Condition is compelling, approaching near fine in a very good dust jacket. First state is confirmed by repetition of the sixth line on p.88 and the word 'Come,' instead of 'Gone,' on p.93. (Crane A4, p.21) The blue cloth binding is tight and beautifully bright and clean, with vivid spine and front cover gilt. Trivial wear is confined to extremities, with small bumps to the upper corners. The contents are likewise impressively clean. Mild differential toning to the pastedowns and endpapers corresponds to the jacket flaps. The ghost of an erased name and “Dec 1919” date on the front free endpaper is the only previous ownership mark. Spotting is primarily confined to the page edges, with only incidental intrusions into the blank inner margins.
Dust jacket condition is impressive. Minor loss is confined to the spine ends and corners, to a maximum depth of just over 1 cm at the upper spine (not affecting the title print) and the upper front flap fold, with a 3cm closed tear at the lower rear hinge and a miniscule hole along the front hinge beside the printed price on the spine. The spine shows light staining (to the lower spine), though no appreciable toning. The jacket is protected beneath a removable, archival quality clear cover.

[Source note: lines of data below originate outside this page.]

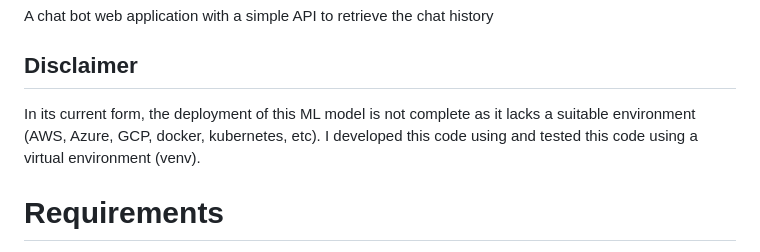
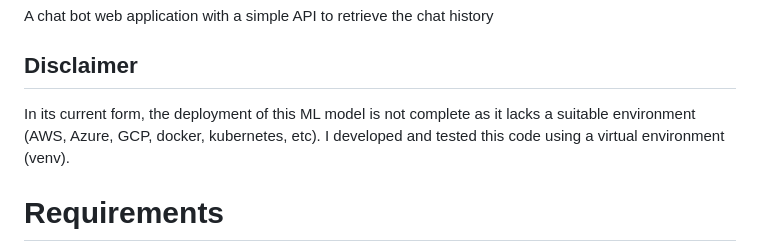
Before and after one commit to jeffwitmer11/sfl-assignment, a Markdown page: 03_ml_api/README.md, the part around the change. GitHub-like rendering.

```diff
--- a/03_ml_api/README.md
+++ b/03_ml_api/README.md
@@ -2,7 +2,7 @@
 A chat bot web application with a simple API to retrieve the chat history
 
 ## Disclaimer
-In its current form, the deployment of this ML model is not complete as it lacks a suitable environment (AWS, Azure, GCP, docker, kubernetes, etc). I developed this code using and tested this code using a virtual environment (venv).
+In its current form, the deployment of this ML model is not complete as it lacks a suitable environment (AWS, Azure, GCP, docker, kubernetes, etc). I developed and tested this code using a virtual environment (venv).
 
 # Requirements
 Following on from disclaimer above, the environment requires
```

Iconic American poet Robert Lee Frost (1874-1963), the quintessential poetic voice of New England, was actually born in San Francisco and first published in England. When Frost was eleven, his newly widowed mother moved east to Salem, New Hampshire, to resume a teaching career. There Frost swiftly found his poetic voice, infused by New England scenes and sensibilities. Promising as both a student and writer, Frost nonetheless dropped out of both Dartmouth and Harvard, supporting himself and a young family by teaching and farming. Ironically, it was a 1912 move to England with his wife and children – “the place to be poor and to write poems” – that finally catalyzed his recognition as a noteworthy American poet. The manuscript of A Boy’s Will was completed in England and accepted for publication by David Nutt on 1 April 1913. A convocation of critical recognition, introduction to other writers, and creative energy supported the English publication of Frost’s second book, North of Boston, in 1914, after which “Frost’s reputation as a leading poet had been firmly established in England, and Henry Holt of New York had agreed to publish his books in America.”
Holt’s U.S. publication of Frost’s third book in 1916, A Mountain Interval, would be Frost’s first book for which the U.S. edition preceded the British. Accolades met his return to America at the end of 1914 and by 1917 a move to Amherst “launched him on the twofold career he would lead for the rest of his life: teaching whatever “subjects” he pleased at a congenial college… and “barding around,” his term for “saying” poems in a conversational performance.” (ANB) By 1924 he had won the first of his eventual four Pulitzer Prizes for poetry (1931, 1937, and 1943). Frost spent the final decade and a half of his life as “the most highly esteemed American poet of the twentieth century” with a host of academic and civic honors to his credit. Two years before his death he became the first poet to read in the program of a U.S. Presidential inauguration (Kennedy, January 1961).
Reference: Crane A4. Item #004665